Search The Blog
|Marce Edwards |
Media Relations Manager
Health news feedUta's marathon training tip of the day: Avoid trying anything newHospital Technician Admits Lying About Test ResultsDeadly Diseases Rising for Cats and Dogs'Why Me?' Vets Face Much Higher Risk of Lou Gehrig's DiseaseWhoopi Goldberg Pens Marijuana Column Ahead of 4/20Uta's marathon training tip of the day: Don't attack the course, befriend it
Halloween safety 101: costumes

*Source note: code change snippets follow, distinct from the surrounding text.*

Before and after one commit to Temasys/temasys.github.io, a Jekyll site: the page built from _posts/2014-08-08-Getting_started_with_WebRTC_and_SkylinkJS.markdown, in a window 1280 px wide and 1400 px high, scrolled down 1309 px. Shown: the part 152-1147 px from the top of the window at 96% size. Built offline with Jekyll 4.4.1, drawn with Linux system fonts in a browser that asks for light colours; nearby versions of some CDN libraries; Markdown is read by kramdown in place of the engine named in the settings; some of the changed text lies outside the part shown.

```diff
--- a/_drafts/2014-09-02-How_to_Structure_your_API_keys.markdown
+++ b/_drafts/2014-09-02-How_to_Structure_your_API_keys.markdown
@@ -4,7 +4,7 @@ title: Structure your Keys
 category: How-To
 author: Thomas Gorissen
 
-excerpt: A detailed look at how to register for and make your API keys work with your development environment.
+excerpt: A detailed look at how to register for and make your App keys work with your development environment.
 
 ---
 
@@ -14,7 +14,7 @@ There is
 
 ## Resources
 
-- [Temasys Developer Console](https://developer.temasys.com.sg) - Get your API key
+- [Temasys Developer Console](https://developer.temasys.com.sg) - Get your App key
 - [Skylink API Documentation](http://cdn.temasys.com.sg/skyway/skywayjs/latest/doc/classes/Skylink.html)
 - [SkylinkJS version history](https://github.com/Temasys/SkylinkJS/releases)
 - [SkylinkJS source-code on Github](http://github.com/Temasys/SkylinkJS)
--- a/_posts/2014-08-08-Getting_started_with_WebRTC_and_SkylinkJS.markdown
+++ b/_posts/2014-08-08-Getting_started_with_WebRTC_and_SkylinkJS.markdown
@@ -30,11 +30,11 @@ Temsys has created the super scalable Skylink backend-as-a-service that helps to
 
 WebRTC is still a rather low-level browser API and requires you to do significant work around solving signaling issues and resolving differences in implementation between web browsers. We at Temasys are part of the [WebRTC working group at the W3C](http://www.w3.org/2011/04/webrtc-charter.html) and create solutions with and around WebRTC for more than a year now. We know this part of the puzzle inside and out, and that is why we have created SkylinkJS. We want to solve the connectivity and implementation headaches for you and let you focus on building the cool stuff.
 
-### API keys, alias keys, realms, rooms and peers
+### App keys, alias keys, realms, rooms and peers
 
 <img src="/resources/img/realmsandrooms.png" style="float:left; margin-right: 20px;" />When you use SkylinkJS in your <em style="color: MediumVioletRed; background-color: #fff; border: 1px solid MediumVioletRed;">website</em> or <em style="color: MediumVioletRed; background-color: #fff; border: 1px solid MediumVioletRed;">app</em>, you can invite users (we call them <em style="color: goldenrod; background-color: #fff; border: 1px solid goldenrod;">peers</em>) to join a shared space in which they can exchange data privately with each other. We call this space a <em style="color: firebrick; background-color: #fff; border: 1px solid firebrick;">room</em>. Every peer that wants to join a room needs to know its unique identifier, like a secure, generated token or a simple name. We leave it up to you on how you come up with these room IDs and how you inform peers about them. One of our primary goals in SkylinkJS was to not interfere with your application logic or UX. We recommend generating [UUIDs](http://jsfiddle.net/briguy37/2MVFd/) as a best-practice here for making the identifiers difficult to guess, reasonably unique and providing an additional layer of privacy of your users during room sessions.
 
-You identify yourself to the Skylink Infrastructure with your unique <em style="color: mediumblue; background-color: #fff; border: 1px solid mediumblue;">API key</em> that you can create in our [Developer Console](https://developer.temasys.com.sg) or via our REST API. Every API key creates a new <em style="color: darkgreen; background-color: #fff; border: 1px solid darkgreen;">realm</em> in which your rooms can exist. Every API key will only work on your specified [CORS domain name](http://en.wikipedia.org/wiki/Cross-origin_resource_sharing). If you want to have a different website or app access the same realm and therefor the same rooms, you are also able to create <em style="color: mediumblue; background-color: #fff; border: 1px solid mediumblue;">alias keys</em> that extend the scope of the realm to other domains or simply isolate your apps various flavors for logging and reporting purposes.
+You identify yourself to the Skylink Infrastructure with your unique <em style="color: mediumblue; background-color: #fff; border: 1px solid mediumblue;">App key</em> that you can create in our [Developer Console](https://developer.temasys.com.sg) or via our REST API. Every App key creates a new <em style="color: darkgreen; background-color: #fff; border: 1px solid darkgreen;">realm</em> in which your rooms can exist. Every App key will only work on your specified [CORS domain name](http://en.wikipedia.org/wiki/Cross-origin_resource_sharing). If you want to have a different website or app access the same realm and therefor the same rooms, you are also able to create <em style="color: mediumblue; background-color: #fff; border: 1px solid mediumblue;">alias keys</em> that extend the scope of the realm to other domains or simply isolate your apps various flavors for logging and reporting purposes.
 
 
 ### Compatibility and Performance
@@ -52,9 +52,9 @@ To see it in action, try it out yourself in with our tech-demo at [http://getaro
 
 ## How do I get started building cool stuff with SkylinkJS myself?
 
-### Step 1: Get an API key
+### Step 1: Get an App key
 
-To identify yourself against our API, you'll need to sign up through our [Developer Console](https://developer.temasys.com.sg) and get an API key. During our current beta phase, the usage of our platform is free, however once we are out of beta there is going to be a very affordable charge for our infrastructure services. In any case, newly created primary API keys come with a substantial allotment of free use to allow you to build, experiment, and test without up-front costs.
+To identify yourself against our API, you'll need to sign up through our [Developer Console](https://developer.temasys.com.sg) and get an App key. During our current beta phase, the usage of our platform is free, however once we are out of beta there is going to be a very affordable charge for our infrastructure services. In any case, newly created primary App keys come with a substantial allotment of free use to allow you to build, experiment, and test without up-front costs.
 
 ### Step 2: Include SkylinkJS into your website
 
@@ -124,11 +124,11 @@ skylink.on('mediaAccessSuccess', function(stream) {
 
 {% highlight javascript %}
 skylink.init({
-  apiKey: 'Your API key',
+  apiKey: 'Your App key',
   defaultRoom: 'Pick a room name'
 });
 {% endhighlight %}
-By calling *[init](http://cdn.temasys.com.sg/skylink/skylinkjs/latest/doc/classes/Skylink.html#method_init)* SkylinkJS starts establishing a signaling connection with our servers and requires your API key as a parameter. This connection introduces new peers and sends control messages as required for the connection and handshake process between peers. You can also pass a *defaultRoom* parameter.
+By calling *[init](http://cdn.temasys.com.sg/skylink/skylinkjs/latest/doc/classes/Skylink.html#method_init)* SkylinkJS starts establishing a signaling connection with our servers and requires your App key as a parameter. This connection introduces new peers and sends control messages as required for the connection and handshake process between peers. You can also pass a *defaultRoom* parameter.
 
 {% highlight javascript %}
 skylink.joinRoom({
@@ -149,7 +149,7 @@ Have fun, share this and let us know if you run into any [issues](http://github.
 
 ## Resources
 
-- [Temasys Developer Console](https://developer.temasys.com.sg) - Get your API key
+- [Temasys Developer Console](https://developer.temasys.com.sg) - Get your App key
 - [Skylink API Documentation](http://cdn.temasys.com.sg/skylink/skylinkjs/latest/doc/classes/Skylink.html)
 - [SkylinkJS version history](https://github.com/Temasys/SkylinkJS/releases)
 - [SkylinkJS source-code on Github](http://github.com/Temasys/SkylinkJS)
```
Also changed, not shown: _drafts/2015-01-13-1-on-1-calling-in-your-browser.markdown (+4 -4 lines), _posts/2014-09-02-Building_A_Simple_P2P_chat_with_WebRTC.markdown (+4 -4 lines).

Halloween: it’s the one day of the year when kids and grownups alike can transform into anything their mischievous minds can imagine—from princesses and paupers to rock stars, wranglers, dinosaurs and divas. Picking an outfit for your child is a big part of Halloween—but while you’re looking for the perfect superhero or princess costume, keep some guidelines in mind.
When buying costumes, wigs and beards, look for labels that say “flame resistant,” advises Laura Miccile, supervisor of the Center for Childhood Safety at MultiCare Mary Bridge Children’s Hospital & Health Center. The label does not mean the items won’t catch fire. But it does mean they’ll resist burning and extinguish quickly once the ignition source is removed.
“You also want costumes to fit well,” she says. If they’re too long or too big, there’s a chance children will trip on them.
To help avoid falls and injuries, Miccile advises parents to have children:
· Wear sturdy, well-fitting shoes. Mom’s high heels or dad’s heavy work boots could be dangerous and uncomfortable.
· Tie hats and scarves securely so they don’t slip over the eyes or face.
· Choose swords, knives and other accessories that are short, soft and flexible.
· Wear makeup instead of a mask, which can block vision and breathing.
· Apply reflective tape to trick-or-treat bags and costumes so kids can be seen more easily.
More Halloween safety posts:
Posted on Oct 19, 2012 in Kids' Health